Dutch girls outperform boys in secondary and higher education, according to recent figures released by Statistics Netherlands. On 1 January 2014, the population in the Netherlands included 2.5 million boys and 2.4 million girls under the age of 25. More boys than girls require support in education. Nearly three times as many boys as girls attend special education schools.
Behavioural end educational problems occur more frequently among boys. As a result, boys are more likely to repeat a year at school or drop out. Last year, 1 in every 10 young men in the age category 18-24 did not have a starter qualification, versus nearly 7 percent of their female peers.
Based on the results of the Cito exam, boys and girls perform equally well in primary education. In secondary education, however, more girls than boys attend higher general secondary education (havo) or pre-university education (vwo). Subsequently, girls also constitute a majority in higher vocational education (hbo) and university (wo) and they also graduate faster.
More girls opt for scientific studies

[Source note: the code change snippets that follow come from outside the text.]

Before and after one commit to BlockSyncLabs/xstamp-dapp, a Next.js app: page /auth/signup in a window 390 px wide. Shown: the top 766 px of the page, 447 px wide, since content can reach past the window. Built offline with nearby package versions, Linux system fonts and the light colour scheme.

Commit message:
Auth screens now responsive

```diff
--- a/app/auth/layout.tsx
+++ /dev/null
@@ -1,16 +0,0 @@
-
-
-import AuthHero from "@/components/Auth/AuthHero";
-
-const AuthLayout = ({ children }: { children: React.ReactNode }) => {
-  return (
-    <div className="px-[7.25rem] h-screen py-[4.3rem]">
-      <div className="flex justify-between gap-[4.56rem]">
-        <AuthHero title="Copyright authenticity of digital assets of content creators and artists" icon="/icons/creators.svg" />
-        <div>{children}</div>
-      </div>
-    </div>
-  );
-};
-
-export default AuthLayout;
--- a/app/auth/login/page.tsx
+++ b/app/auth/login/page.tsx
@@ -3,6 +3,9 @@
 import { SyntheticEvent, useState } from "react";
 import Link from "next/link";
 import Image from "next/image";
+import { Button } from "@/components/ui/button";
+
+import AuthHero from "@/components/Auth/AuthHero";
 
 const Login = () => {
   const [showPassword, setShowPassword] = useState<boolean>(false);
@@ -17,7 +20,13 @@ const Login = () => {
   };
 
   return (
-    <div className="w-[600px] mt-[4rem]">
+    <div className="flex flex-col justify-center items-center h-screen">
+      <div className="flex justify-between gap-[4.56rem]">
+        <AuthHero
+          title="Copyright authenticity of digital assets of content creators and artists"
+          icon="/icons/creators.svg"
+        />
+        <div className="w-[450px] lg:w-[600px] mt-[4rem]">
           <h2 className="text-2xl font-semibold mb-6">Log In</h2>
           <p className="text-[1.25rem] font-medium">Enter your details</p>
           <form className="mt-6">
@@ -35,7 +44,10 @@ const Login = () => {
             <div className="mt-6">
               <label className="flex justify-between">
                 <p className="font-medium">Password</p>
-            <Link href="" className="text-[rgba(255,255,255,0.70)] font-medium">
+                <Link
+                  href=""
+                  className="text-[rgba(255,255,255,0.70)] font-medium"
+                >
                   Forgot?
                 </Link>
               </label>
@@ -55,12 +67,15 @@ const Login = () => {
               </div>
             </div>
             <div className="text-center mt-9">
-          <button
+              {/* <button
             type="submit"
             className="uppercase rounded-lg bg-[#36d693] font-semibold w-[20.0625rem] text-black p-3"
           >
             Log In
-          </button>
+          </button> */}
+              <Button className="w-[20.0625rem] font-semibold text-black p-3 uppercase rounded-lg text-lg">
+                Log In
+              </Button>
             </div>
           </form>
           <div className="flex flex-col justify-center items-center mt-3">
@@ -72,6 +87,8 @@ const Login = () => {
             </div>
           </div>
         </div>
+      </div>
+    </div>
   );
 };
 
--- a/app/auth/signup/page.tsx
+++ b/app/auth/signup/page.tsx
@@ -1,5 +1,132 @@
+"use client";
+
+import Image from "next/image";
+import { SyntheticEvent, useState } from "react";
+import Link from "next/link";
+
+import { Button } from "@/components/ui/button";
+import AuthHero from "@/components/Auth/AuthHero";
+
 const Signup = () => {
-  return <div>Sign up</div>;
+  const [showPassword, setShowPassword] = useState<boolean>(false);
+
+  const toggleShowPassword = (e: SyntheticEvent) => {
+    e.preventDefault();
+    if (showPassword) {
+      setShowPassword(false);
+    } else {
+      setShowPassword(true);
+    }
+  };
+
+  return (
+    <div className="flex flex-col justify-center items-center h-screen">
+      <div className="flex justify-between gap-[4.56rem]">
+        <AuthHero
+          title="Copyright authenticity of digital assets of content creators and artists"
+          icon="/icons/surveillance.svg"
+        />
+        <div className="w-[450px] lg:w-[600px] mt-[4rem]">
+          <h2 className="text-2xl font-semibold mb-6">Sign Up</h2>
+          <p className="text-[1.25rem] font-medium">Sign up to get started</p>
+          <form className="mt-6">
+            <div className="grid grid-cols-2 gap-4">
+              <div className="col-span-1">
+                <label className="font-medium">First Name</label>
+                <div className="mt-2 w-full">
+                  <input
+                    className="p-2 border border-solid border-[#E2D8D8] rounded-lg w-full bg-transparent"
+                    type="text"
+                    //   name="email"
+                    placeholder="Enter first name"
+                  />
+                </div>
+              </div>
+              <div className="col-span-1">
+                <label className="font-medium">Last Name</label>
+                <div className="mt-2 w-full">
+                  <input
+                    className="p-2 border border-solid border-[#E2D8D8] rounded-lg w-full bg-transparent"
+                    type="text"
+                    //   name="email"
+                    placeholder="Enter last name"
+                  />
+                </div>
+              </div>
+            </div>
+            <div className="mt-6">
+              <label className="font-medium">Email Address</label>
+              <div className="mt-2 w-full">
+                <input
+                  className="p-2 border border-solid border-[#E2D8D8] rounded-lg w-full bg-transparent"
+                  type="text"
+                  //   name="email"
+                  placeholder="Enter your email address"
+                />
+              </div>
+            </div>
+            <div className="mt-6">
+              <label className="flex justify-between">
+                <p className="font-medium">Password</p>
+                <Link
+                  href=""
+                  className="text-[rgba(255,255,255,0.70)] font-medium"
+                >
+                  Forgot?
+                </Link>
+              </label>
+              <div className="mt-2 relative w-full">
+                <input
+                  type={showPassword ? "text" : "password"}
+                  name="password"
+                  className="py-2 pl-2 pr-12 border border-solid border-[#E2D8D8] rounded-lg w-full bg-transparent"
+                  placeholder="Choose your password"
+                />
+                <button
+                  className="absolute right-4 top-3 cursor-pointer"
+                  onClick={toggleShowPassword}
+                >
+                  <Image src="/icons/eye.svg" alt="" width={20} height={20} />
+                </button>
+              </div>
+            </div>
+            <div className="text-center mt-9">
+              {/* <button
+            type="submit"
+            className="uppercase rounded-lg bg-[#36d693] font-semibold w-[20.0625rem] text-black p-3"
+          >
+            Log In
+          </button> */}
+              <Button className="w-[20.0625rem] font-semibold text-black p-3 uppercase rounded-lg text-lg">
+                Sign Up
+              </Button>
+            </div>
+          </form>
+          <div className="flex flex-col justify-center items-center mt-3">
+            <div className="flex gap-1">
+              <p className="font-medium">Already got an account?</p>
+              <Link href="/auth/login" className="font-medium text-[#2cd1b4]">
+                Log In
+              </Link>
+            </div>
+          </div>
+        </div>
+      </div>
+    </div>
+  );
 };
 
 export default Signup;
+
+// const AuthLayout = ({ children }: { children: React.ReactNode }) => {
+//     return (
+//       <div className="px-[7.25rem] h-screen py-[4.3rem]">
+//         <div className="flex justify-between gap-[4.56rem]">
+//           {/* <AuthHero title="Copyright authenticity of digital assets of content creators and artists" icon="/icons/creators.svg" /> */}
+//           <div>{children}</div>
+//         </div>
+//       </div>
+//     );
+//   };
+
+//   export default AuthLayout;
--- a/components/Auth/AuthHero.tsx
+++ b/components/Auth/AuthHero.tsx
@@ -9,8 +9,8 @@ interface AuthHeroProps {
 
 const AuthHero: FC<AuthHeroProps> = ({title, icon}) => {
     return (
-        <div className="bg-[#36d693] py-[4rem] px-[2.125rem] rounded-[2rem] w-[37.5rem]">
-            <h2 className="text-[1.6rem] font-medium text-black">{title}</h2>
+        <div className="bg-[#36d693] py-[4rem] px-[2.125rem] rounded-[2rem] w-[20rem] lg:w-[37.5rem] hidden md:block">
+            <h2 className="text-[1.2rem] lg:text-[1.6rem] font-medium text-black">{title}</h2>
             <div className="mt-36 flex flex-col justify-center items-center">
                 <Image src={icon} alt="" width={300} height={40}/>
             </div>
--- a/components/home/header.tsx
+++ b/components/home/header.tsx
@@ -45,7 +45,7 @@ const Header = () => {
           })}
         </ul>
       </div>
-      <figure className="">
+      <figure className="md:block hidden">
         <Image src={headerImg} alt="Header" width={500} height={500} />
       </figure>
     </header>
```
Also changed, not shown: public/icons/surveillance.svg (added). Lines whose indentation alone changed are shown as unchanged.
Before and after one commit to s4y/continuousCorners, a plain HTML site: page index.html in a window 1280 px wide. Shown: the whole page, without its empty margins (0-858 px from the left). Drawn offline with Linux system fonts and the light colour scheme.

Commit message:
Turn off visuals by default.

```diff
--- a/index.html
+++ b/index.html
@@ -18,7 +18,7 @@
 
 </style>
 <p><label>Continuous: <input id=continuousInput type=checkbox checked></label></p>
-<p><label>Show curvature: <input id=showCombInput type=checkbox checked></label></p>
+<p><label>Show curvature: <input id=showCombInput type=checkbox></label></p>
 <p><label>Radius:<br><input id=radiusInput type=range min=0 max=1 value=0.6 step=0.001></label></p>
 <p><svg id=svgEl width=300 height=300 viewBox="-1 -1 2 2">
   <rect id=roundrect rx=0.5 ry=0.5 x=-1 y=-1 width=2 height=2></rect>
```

Typically, young boys are better at arithmetic while girls are better at languages. This phenomenon is corroborated by the Cito test results. Boys perform better in arithmetic maths and girls have better linguistic skills. During and after the secondary-school period, boys more often opt for science-related subjects. The interest in science has grown among girls in the Netherlands in recent years but is still relatively small compared to other European countries.